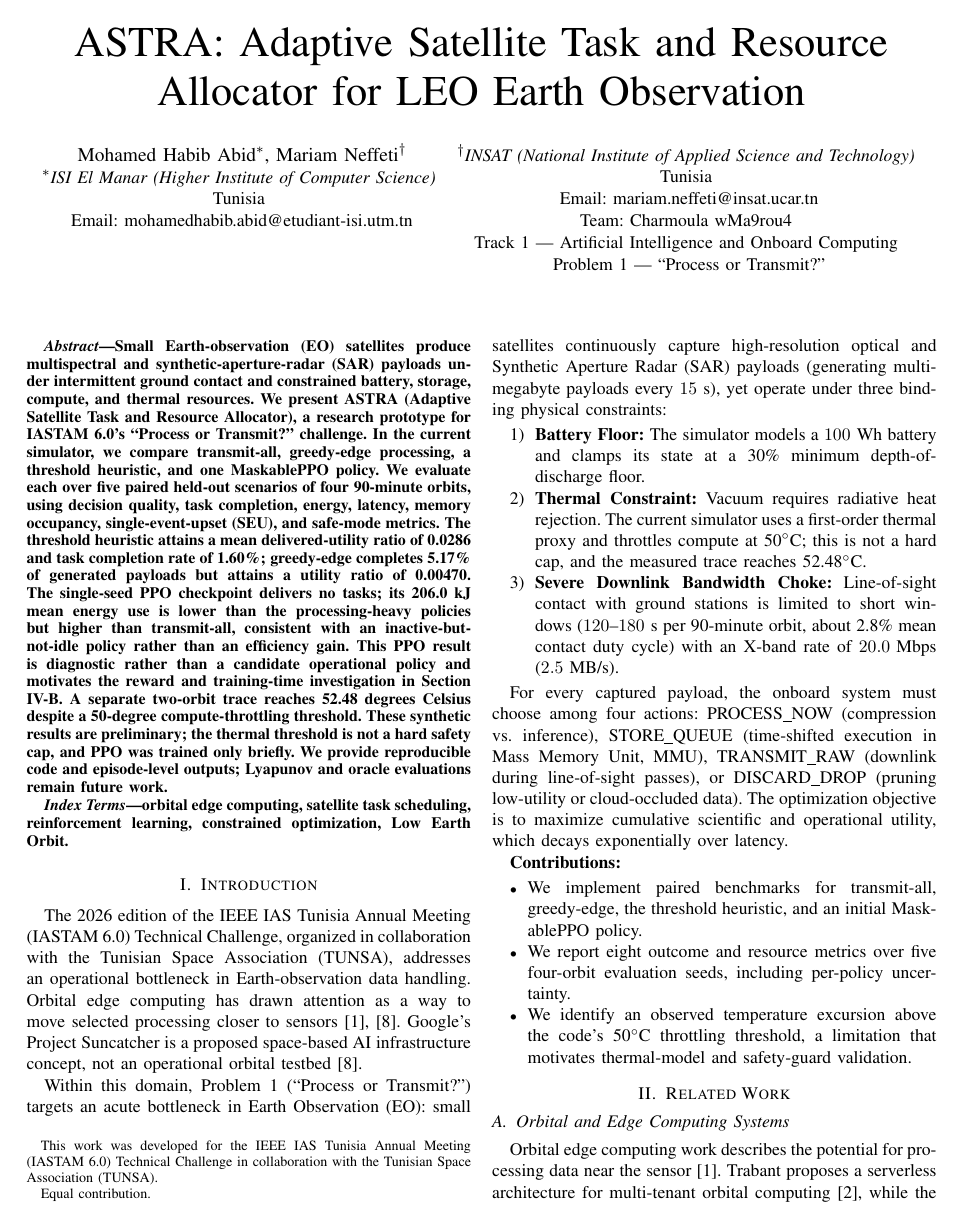
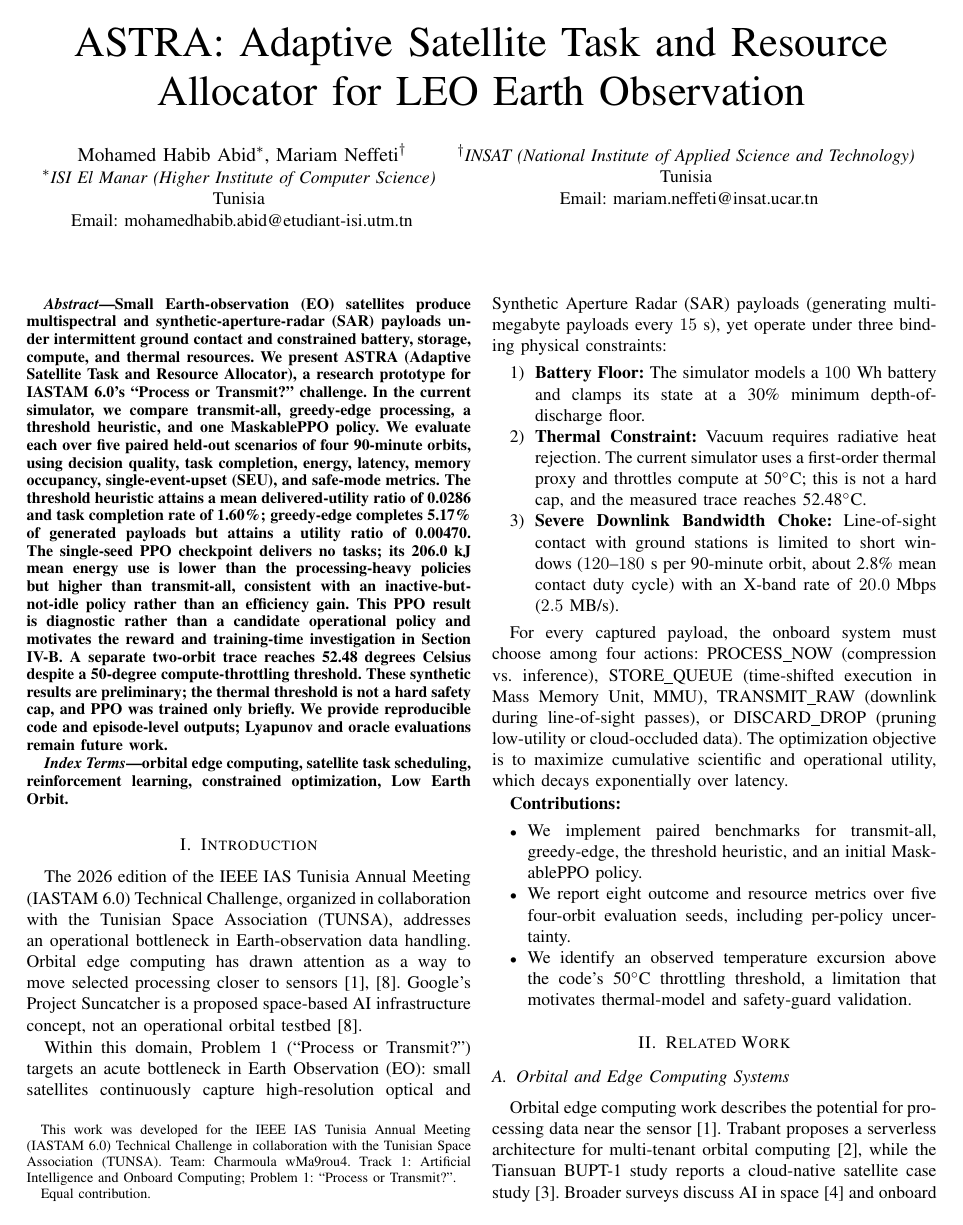
Before and after one commit to mariamneffeti/IEEE-IASTAM6.0-Technical-Challenge, a LaTeX paper (paper/source/Process_or_Transmit_IEEE.tex): page 1 of 4. Compiled offline with pdfLaTeX; a missing font is replaced by an installed copy or a similar font; a LaTeX package or settings file that is missing is left out.

Commit message:
Move challenge metadata to title footnote

```diff
--- a/paper/source/Process_or_Transmit_IEEE.tex
+++ b/paper/source/Process_or_Transmit_IEEE.tex
@@ -14,7 +14,7 @@
 \begin{document}
 
 \title{ASTRA: Adaptive Satellite Task and Resource Allocator for LEO Earth Observation\\
-\thanks{This work was developed for the IEEE IAS Tunisia Annual Meeting (IASTAM 6.0) Technical Challenge in collaboration with the Tunisian Space Association (TUNSA).}
+\thanks{This work was developed for the IEEE IAS Tunisia Annual Meeting (IASTAM 6.0) Technical Challenge in collaboration with the Tunisian Space Association (TUNSA). Team: Charmoula wMa9rou4. Track 1: Artificial Intelligence and Onboard Computing; Problem 1: ``Process or Transmit?''.}
 }
 
 \author{
@@ -26,9 +26,6 @@ Email: mohamedhabib.abid@etudiant-isi.utm.tn}
 \IEEEauthorblockA{\IEEEauthorrefmark{2}\textit{INSAT (National Institute of Applied Science and Technology)} \\
 Tunisia \\
 Email: mariam.neffeti@insat.ucar.tn}
-\IEEEauthorblockA{Team: Charmoula wMa9rou4 \\
-Track 1 --- Artificial Intelligence and Onboard Computing \\
-Problem 1 --- ``Process or Transmit?''}
 \thanks{Equal contribution.}
 }
 
```
Also changed, not shown: paper/Process_or_Transmit_IEEE.md (+2 -8 lines), 1 other file.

# [YOUR GOAL]
Give the count of lines in the listing above that include "Email", with no other words.

# [RESULT OF THIS EXERCISE]
2